Speaking of the LGTBQ+ community, Harper added, “We not only exist in every space but have actively contributed to countless milestones and moments in and out of sports over the decades, so pretending that we have not doesn’t pay homage to those incredible figures.”
Sports can be used to increase the social capital and integration of LGBTQ+ people into the wider community, as well as empowering them and providing skills that will help give back to the community.
“Playing for a cause always makes the game feel a bit bigger,” Harper said.
The sense of playing for something greater than oneself was reflected in a strong outing for the Pride. They hosted Smith College and prevailed with a 1-0 victory on Brock-Affleck field.
On the pitch, each player had an extra sense of intrinsic motivation: “I think there is always a sense of importance when a game day represents a certain thing,” Harper said. “Especially when it comes to an identity that is so central to who I am.”
In addition, Springfield has taken more steps for the inclusion of all. Pride sports teams have added pronouns to their rosters. To Harper, as well as many others, having pronouns included should be the norm.
“Not only does it create a sense of inclusivity and understanding not just within the team, but within the athletic department and beyond,” Harper said.
They continued, “If I’m mentioned in a match recap or a story, the small act of having my pronouns respected makes me feel more accepted and visible not only as an athlete but as a person. Having pronouns in our bios makes that a very achievable thing for everyone.”
Springfield is renowned for hosting impactful events. As for the LGBTQ+ community partnering with Athlete Ally was a step in the right direction.

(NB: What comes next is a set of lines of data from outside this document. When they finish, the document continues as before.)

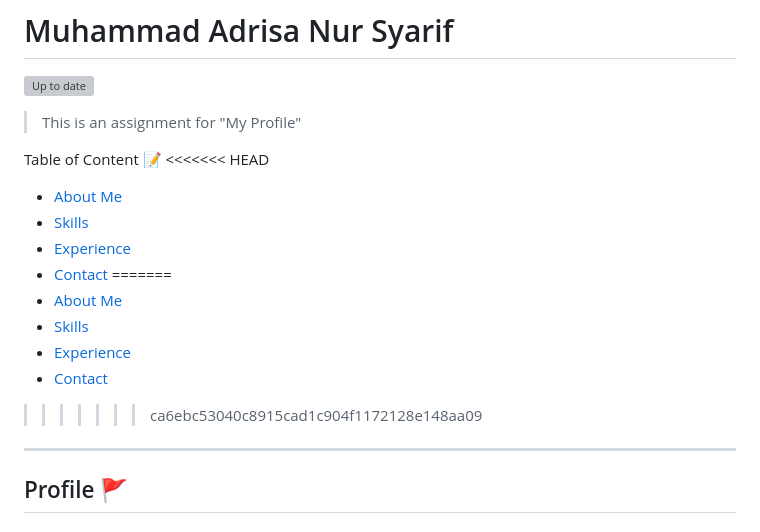
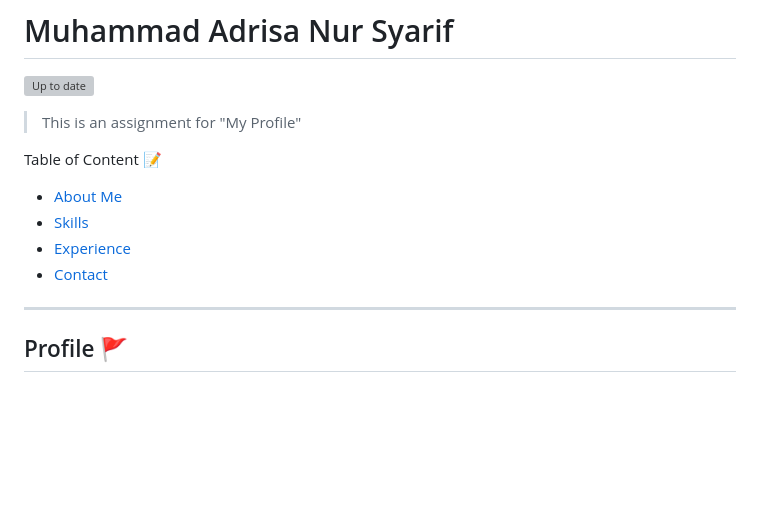
Before and after one commit to Adsyarif/website-demo-QIK, a Markdown page: README.md, the part around the change. Rendered like a GitHub page; blank space fills up the shorter version; grey boxes are pictures that could not be loaded.

```diff
--- a/README.md
+++ b/README.md
@@ -12,17 +12,11 @@
 
 <!-- Navigation -->
 Table of Content :memo:
-<<<<<<< HEAD
--  [About Me](#Profile "About Me")
--  [Skills](#Skills-:briefcase: "My Skills")
--  [Experience](#Experience-:rocket: "My Experience")
--  [Contact](#Get-In-Touch-:mailbox_with_mail: "My Contact")
-=======
+
 -  [About Me](#Profile-triangular_flag_on_post "About Me")
 -  [Skills](#Skills-briefcase "My Skills")
 -  [Experience](#Experience-rocket "My Experience")
 -  [Contact](#Get-In-Touch-mailbox_with_mail "My Contact")
->>>>>>> ca6ebc53040c8915cad1c904f1172128e148aa09
 
 ---
 
```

“It was a really cool thing to have, and should definitely be used more often going forward, as it highlights such an essential community at Springfield and beyond,” Harper said.
Photo Courtesy of Robin’s Nest Photography